Work to be completed: Report all lines in the records that hold the string "technique".

Material for the task:
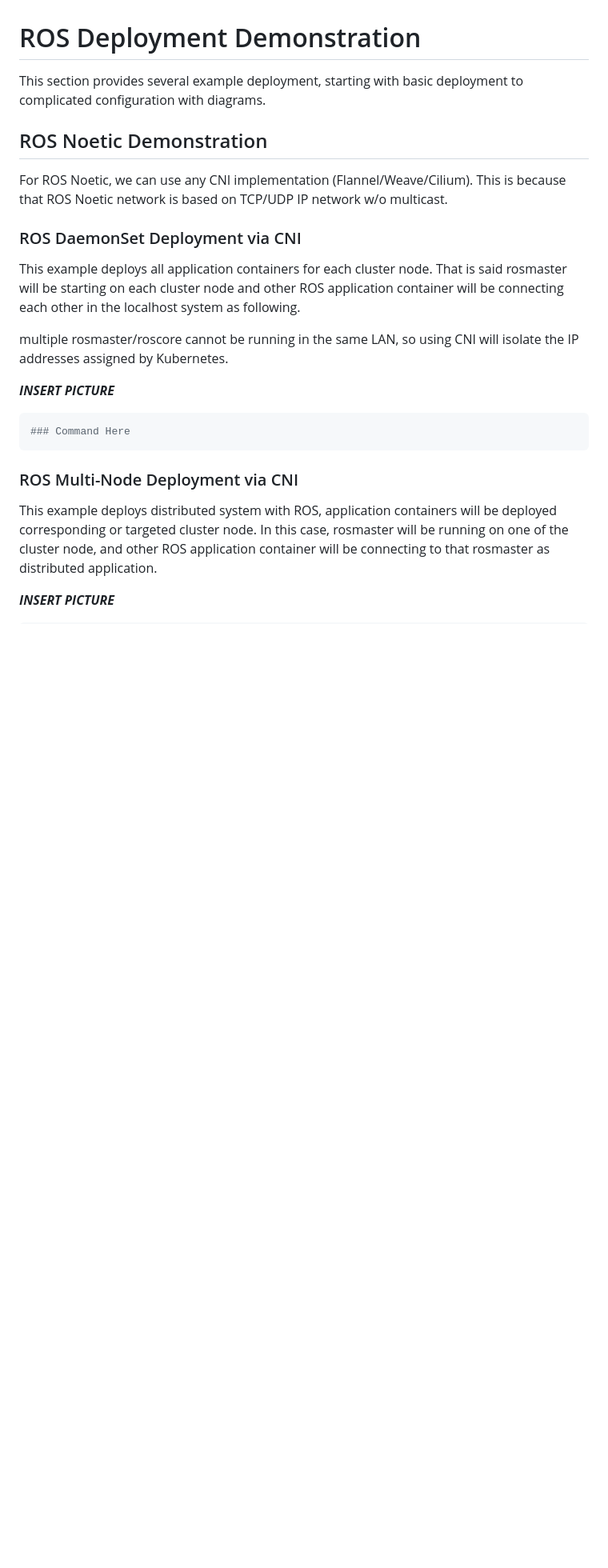
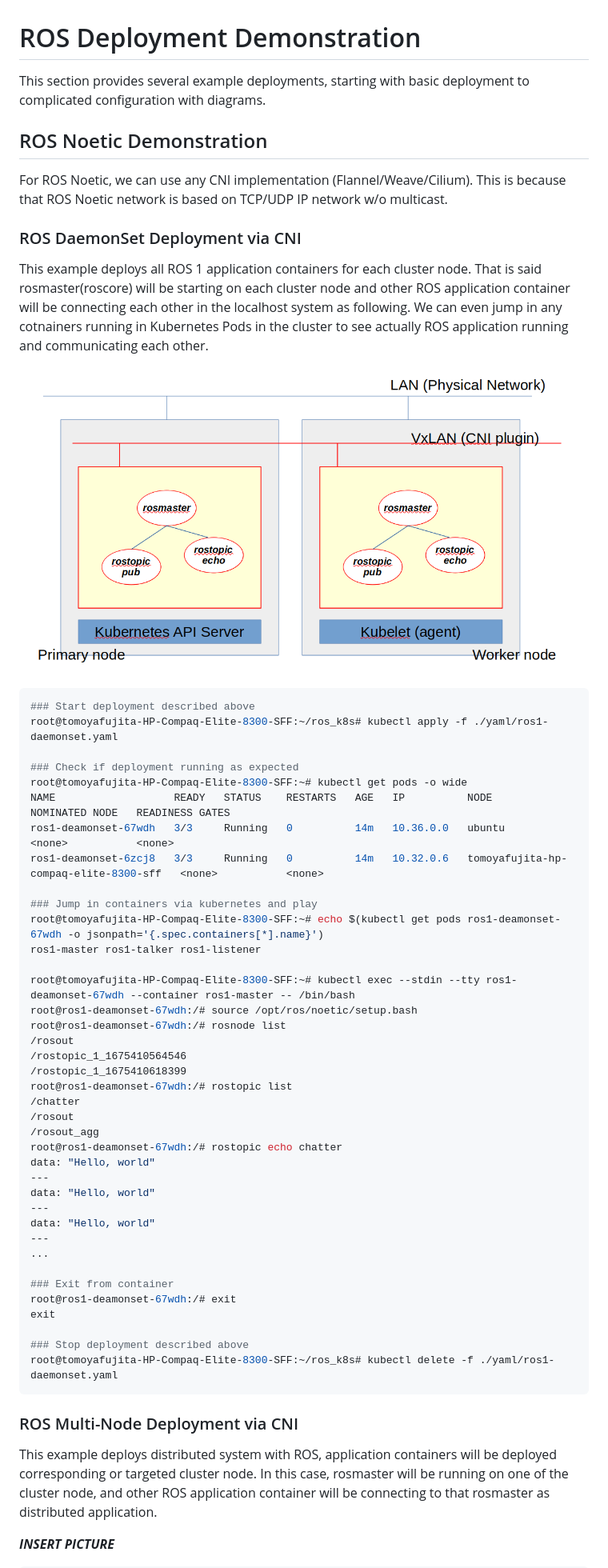
Before and after one commit to fujitatomoya/ros_k8s, a Markdown page: docs/ROS_Deployment_Demonstration.md, the part around the change. Shown at 80% size. Drawn GitHub-style; pictures changed too: images/ros1_daemonsets.png (added); blank space fills up the shorter version.

Commit message:
add ROS 1 daemonset example description.
Signed-off-by: Tomoya.Fujita <Tomoya.Fujita@sony.com>

````diff
--- a/docs/ROS_Deployment_Demonstration.md
+++ b/docs/ROS_Deployment_Demonstration.md
@@ -1,6 +1,6 @@
 # ROS Deployment Demonstration
 
-This section provides several example deployment, starting with basic deployment to complicated configuration with diagrams.
+This section provides several example deployments, starting with basic deployment to complicated configuration with diagrams.
 
 ## ROS Noetic Demonstration
 
@@ -9,15 +9,51 @@ This is because that ROS Noetic network is based on TCP/UDP IP network w/o multi
 
 ### ROS DaemonSet Deployment via CNI
 
-This example deploys all application containers for each cluster node.
-That is said rosmaster will be starting on each cluster node and other ROS application container will be connecting each other in the localhost system as following.
+This example deploys all ROS 1 application containers for each cluster node.
+That is said rosmaster(roscore) will be starting on each cluster node and other ROS application container will be connecting each other in the localhost system as following.
+We can even jump in any cotnainers running in Kubernetes Pods in the cluster to see actually ROS application running and communicating each other.
 
-multiple rosmaster/roscore cannot be running in the same LAN, so using CNI will isolate the IP addresses assigned by Kubernetes.
-
-***INSERT PICTURE***
+![ROS noetic DaemonSet](./../images/ros1_daemonsets.png)
 
 ```bash
-### Command Here
+### Start deployment described above
+root@tomoyafujita-HP-Compaq-Elite-8300-SFF:~/ros_k8s# kubectl apply -f ./yaml/ros1-daemonset.yaml
+
+### Check if deployment running as expected
+root@tomoyafujita-HP-Compaq-Elite-8300-SFF:~# kubectl get pods -o wide
+NAME                   READY   STATUS    RESTARTS   AGE   IP          NODE                                    NOMINATED NODE   READINESS GATES
+ros1-deamonset-67wdh   3/3     Running   0          14m   10.36.0.0   ubuntu                                  <none>           <none>
+ros1-deamonset-6zcj8   3/3     Running   0          14m   10.32.0.6   tomoyafujita-hp-compaq-elite-8300-sff   <none>           <none>
+
+### Jump in containers via kubernetes and play
+root@tomoyafujita-HP-Compaq-Elite-8300-SFF:~# echo $(kubectl get pods ros1-deamonset-67wdh -o jsonpath='{.spec.containers[*].name}')
+ros1-master ros1-talker ros1-listener
+
+root@tomoyafujita-HP-Compaq-Elite-8300-SFF:~# kubectl exec --stdin --tty ros1-deamonset-67wdh --container ros1-master -- /bin/bash
+root@ros1-deamonset-67wdh:/# source /opt/ros/noetic/setup.bash
+root@ros1-deamonset-67wdh:/# rosnode list
+/rosout
+/rostopic_1_1675410564546
+/rostopic_1_1675410618399
+root@ros1-deamonset-67wdh:/# rostopic list
+/chatter
+/rosout
+/rosout_agg
+root@ros1-deamonset-67wdh:/# rostopic echo chatter
+data: "Hello, world"
+---
+data: "Hello, world"
+---
+data: "Hello, world"
+---
+...
+
+### Exit from container
+root@ros1-deamonset-67wdh:/# exit
+exit
+
+### Stop deployment described above
+root@tomoyafujita-HP-Compaq-Elite-8300-SFF:~/ros_k8s# kubectl delete -f ./yaml/ros1-daemonset.yaml
 ```
 
 ### ROS Multi-Node Deployment via CNI
````
Also changed, not shown: docs/Install_Kubernetes_Packages.md (+3 -6 lines), docs/Trouble_Shooting.md (added, +59 -0 lines), 2 other files.
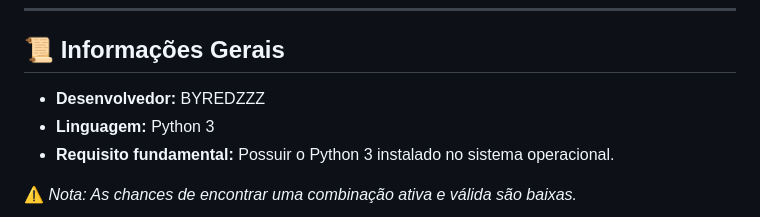
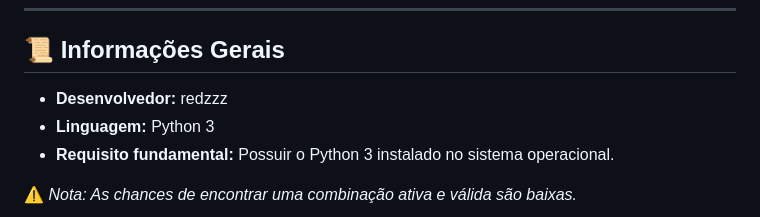
Before and after one commit to redzzz2001/Discord-Nitro-Generator, a Markdown page: README.md, the part around the change. Drawn GitHub-style.

Commit message:
Update developer name in README.md

```diff
--- a/README.md
+++ b/README.md
@@ -48,7 +48,7 @@
 ---
 
 ## 📜 Informações Gerais
-*   **Desenvolvedor:** BYREDZZZ
+*   **Desenvolvedor:** redzzz
 *   **Linguagem:** Python 3
 *   **Requisito fundamental:** Possuir o Python 3 instalado no sistema operacional.
 
```
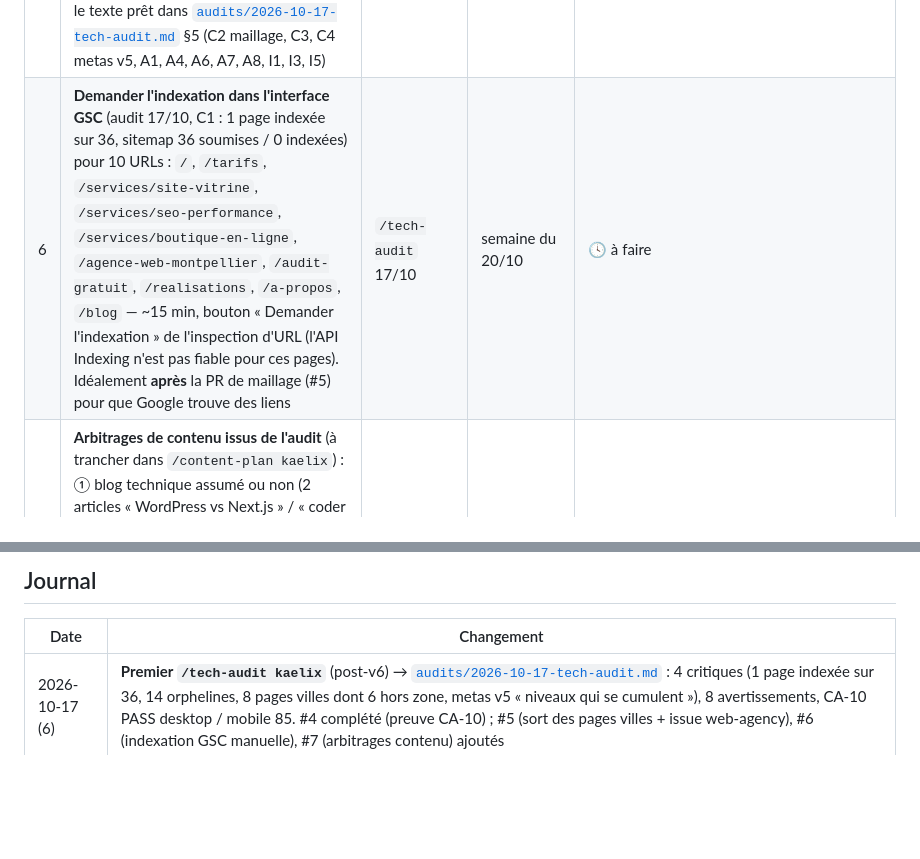
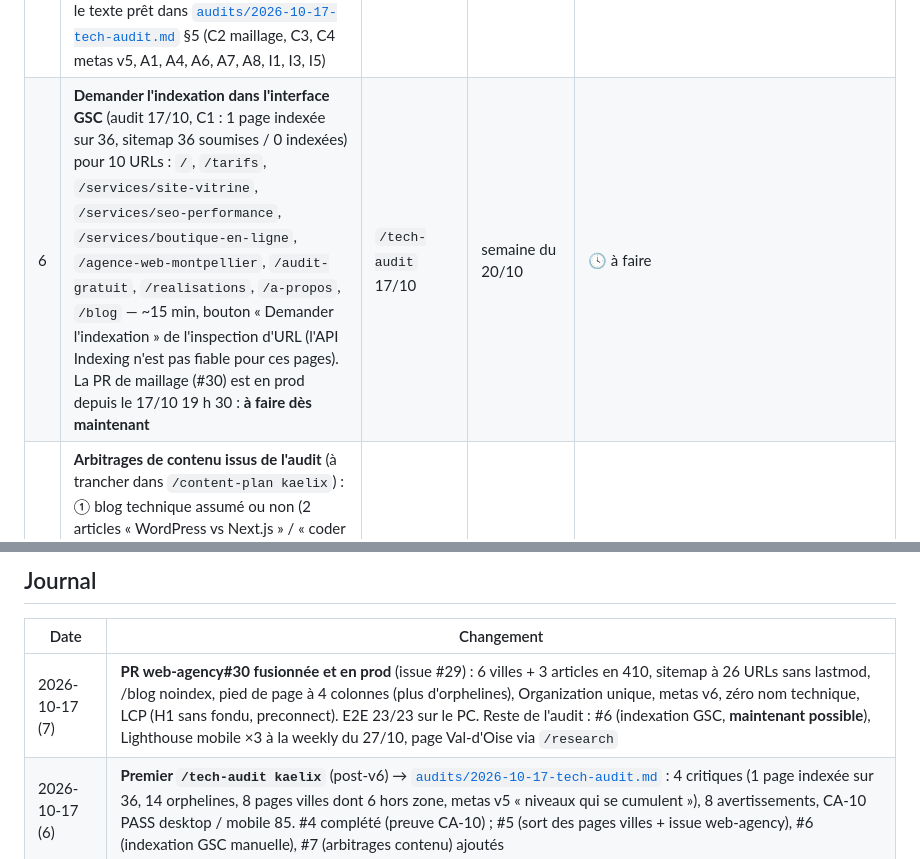
Before and after one commit to kaelix-agency/kaelix-marketing, a Markdown page: clients/kaelix/todo-operateur.md, 2 parts joined by grey strips. Drawn GitHub-style; blank space fills up the shorter version.

Commit message:
kaelix: PR web-agency#30 en prod (suites de l'audit), to-do #6 débloquée
Co-Authored-By: Claude Fable 5.1 <noreply@anthropic.com>
Claude-Session: https://claude.ai/code/session_0171UupqzrT3SoiJN1RTGSdt

```diff
--- a/clients/kaelix/todo-operateur.md
+++ b/clients/kaelix/todo-operateur.md
@@ -11,13 +11,14 @@
 | 3 | ~~Arbitrer l'écart tarifs 249/199~~ → **tranché par l'offre v6** (17/10) : palier 1 à **199 €**, grille à 5 formules (199/299/199/299/399, 3 mois, liens sur devis) | onboarding kaelix 16/10 (brief §1) | — | ✅ **fait (2026-10-17)** — document d'offre v6 + spec en PR web-agency#27 ; **reste : relire la PR #27, trancher ses 4 arbitrages (rythme de la formule complète, suivi National + fiche, porte B, pastilles), GO MERGE, puis implémentation (`/implement-feature tarification-seo-v3`) et accord explicite pour la migration de prix (`supabase/pending/`)** |
 | 4 | **Offre v6 sur le site — gates** : ① relire/merger la spec PR web-agency#27 (4 arbitrages §1.7) · ② GO sur la PR d'implémentation (/tarifs, pages SEO, CGV, propositions) · ③ accord explicite pour la migration modifiante des prix (`supabase/pending/`) + seed Stripe test · ④ dire « v6 en prod » pour que le refresh /tarifs et l'accueil puissent viser « prix site vitrine » et « dès 199 € » | offre v6 17/10 | avant le refresh /tarifs (ciblage §5 prio 1) | ✅ 17/10 — ①②③④ faits : PR #27 et #28 fusionnées, migrations poussées avec accord, Stripe test re-semé, v6 en prod. **CA-10 vérifié par l'audit du 17/10 : PASS desktop** (/tarifs perf 99, SEO 100, BP 96, LCP 0,62 s, CLS 0,011) ; mobile 85 / LCP 3,73 s → to-do #7 |
 | 5 | **Trancher le sort des 8 pages villes** (audit 17/10, finding C3) : ① Lyon, Marseille, Toulouse, Bordeaux, Nantes, Lille — hors zones servies (brief §9) → retrait (410) ou 301 vers /services/site-vitrine ? · ② Paris → devient la page Île-de-France / Val-d'Oise (cibles §5 « création site internet 95 », « agence web 95 ») : URL `/agence-web-val-d-oise` + 301, ou Paris gardée comme hub IdF ? · ③ Montpellier conservée (refresh via `/research`). Puis : **ouvrir l'issue GitHub `web-agency`** avec le texte prêt dans [`audits/2026-10-17-tech-audit.md`](./audits/2026-10-17-tech-audit.md) §5 (C2 maillage, C3, C4 metas v5, A1, A4, A6, A7, A8, I1, I3, I5) | `/tech-audit` 17/10 | avant la weekly du 27/10 | ✅ 17/10 19 h — tranché : ① 410 + retrait du sitemap · ② `/agence-web-val-d-oise` + 301 depuis Paris (contenu via `/research` puis `/refresh`) · ③ Montpellier conservée. **Décision supplémentaire : les 3 articles du blog en ligne sont supprimés (410, hors sitemap) ; `/blog` reste, vide et noindex, jusqu'au premier article du plan.** Issue web-agency ouverte par la session |
-| 6 | **Demander l'indexation dans l'interface GSC** (audit 17/10, C1 : 1 page indexée sur 36, sitemap 36 soumises / 0 indexées) pour 10 URLs : `/`, `/tarifs`, `/services/site-vitrine`, `/services/seo-performance`, `/services/boutique-en-ligne`, `/agence-web-montpellier`, `/audit-gratuit`, `/realisations`, `/a-propos`, `/blog` — ~15 min, bouton « Demander l'indexation » de l'inspection d'URL (l'API Indexing n'est pas fiable pour ces pages). Idéalement **après** la PR de maillage (#5) pour que Google trouve des liens | `/tech-audit` 17/10 | semaine du 20/10 | 🕓 à faire |
+| 6 | **Demander l'indexation dans l'interface GSC** (audit 17/10, C1 : 1 page indexée sur 36, sitemap 36 soumises / 0 indexées) pour 10 URLs : `/`, `/tarifs`, `/services/site-vitrine`, `/services/seo-performance`, `/services/boutique-en-ligne`, `/agence-web-montpellier`, `/audit-gratuit`, `/realisations`, `/a-propos`, `/blog` — ~15 min, bouton « Demander l'indexation » de l'inspection d'URL (l'API Indexing n'est pas fiable pour ces pages). La PR de maillage (#30) est en prod depuis le 17/10 19 h 30 : **à faire dès maintenant** | `/tech-audit` 17/10 | semaine du 20/10 | 🕓 à faire |
 | 7 | **Arbitrages de contenu issus de l'audit** (à trancher dans `/content-plan kaelix`) : ① blog technique assumé ou non (2 articles « WordPress vs Next.js » / « coder à la main » nomment Next.js, React, Vercel — interdit v6 sur le site public) · ② grille SEO complète sur /services/seo-performance et /services/boutique-en-ligne : voulue (spec v6 §1.5) ou réduite à « dès 199 € » + lien /tarifs ? · ③ /garanties promet « Lighthouse ≥ 90 mobile » alors que /tarifs mesure 85 et l'accueil 89 → corriger le site (A1, préférable) ou la promesse | `/tech-audit` 17/10 | au `/content-plan` | ✅ 17/10 19 h — tranché : ① **zéro nom technique partout, blog compris** (les 3 articles actuels sont supprimés) · ② **grille complète conservée** sur les pages services (spec v6), cannibalisation surveillée à la GSC · ③ corriger le site (A1), pas la promesse |
 
 ## Journal
 
 | Date | Changement |
 |---|---|
+| 2026-10-17 (7) | **PR web-agency#30 fusionnée et en prod** (issue #29) : 6 villes + 3 articles en 410, sitemap à 26 URLs sans lastmod, /blog noindex, pied de page à 4 colonnes (plus d'orphelines), Organization unique, metas v6, zéro nom technique, LCP (H1 sans fondu, preconnect). E2E 23/23 sur le PC. Reste de l'audit : #6 (indexation GSC, **maintenant possible**), Lighthouse mobile ×3 à la weekly du 27/10, page Val-d'Oise via `/research` |
 | 2026-10-17 (6) | **Premier `/tech-audit kaelix`** (post-v6) → [`audits/2026-10-17-tech-audit.md`](./audits/2026-10-17-tech-audit.md) : 4 critiques (1 page indexée sur 36, 14 orphelines, 8 pages villes dont 6 hors zone, metas v5 « niveaux qui se cumulent »), 8 avertissements, CA-10 PASS desktop / mobile 85. #4 complété (preuve CA-10) ; #5 (sort des pages villes + issue web-agency), #6 (indexation GSC manuelle), #7 (arbitrages contenu) ajoutés |
 | 2026-10-17 (6) | Arbitrages audit tranchés par Axel (#5, #7 clos) : 6 villes → 410 ; Paris → Val-d'Oise + 301 ; zéro nom technique partout ; grille conservée sur les pages services ; LCP corrigé côté site ; **les 3 articles du blog sont supprimés**. PR technique « hygiène v6 + maillage » lancée côté web-agency |
 | 2026-10-17 (5) | Passe E2E v6 verte sur le PC (55 tests, 8 fichiers ; 5 corrections de tests poussées sur main). Reste : Lighthouse /tarifs (CA-10), à faire avec l'audit SEO |
```
Also changed, not shown: clients/kaelix/client-brief.md (+1 -0 lines).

Your solution:
 | 7 | **Arbitrages de contenu issus de l'audit** (à trancher dans `/content-plan kaelix`) : ① blog technique assumé ou non (2 articles « WordPress vs Next.js » / « coder à la main » nomment Next.js, React, Vercel — interdit v6 sur le site public) · ② grille SEO complète sur /services/seo-performance et /services/boutique-en-ligne : voulue (spec v6 §1.5) ou réduite à « dès 199 € » + lien /tarifs ? · ③ /garanties promet « Lighthouse ≥ 90 mobile » alors que /tarifs mesure 85 et l'accueil 89 → corriger le site (A1, préférable) ou la promesse | `/tech-audit` 17/10 | au `/content-plan` | ✅ 17/10 19 h — tranché : ① **zéro nom technique partout, blog compris** (les 3 articles actuels sont supprimés) · ② **grille complète conservée** sur les pages services (spec v6), cannibalisation surveillée à la GSC · ③ corriger le site (A1), pas la promesse |
+| 2026-10-17 (7) | **PR web-agency#30 fusionnée et en prod** (issue #29) : 6 villes + 3 articles en 410, sitemap à 26 URLs sans lastmod, /blog noindex, pied de page à 4 colonnes (plus d'orphelines), Organization unique, metas v6, zéro nom technique, LCP (H1 sans fondu, preconnect). E2E 23/23 sur le PC. Reste de l'audit : #6 (indexation GSC, **maintenant possible**), Lighthouse mobile ×3 à la weekly du 27/10, page Val-d'Oise via `/research` |
 | 2026-10-17 (6) | Arbitrages audit tranchés par Axel (#5, #7 clos) : 6 villes → 410 ; Paris → Val-d'Oise + 301 ; zéro nom technique partout ; grille conservée sur les pages services ; LCP corrigé côté site ; **les 3 articles du blog sont supprimés**. PR technique « hygiène v6 + maillage » lancée côté web-agency |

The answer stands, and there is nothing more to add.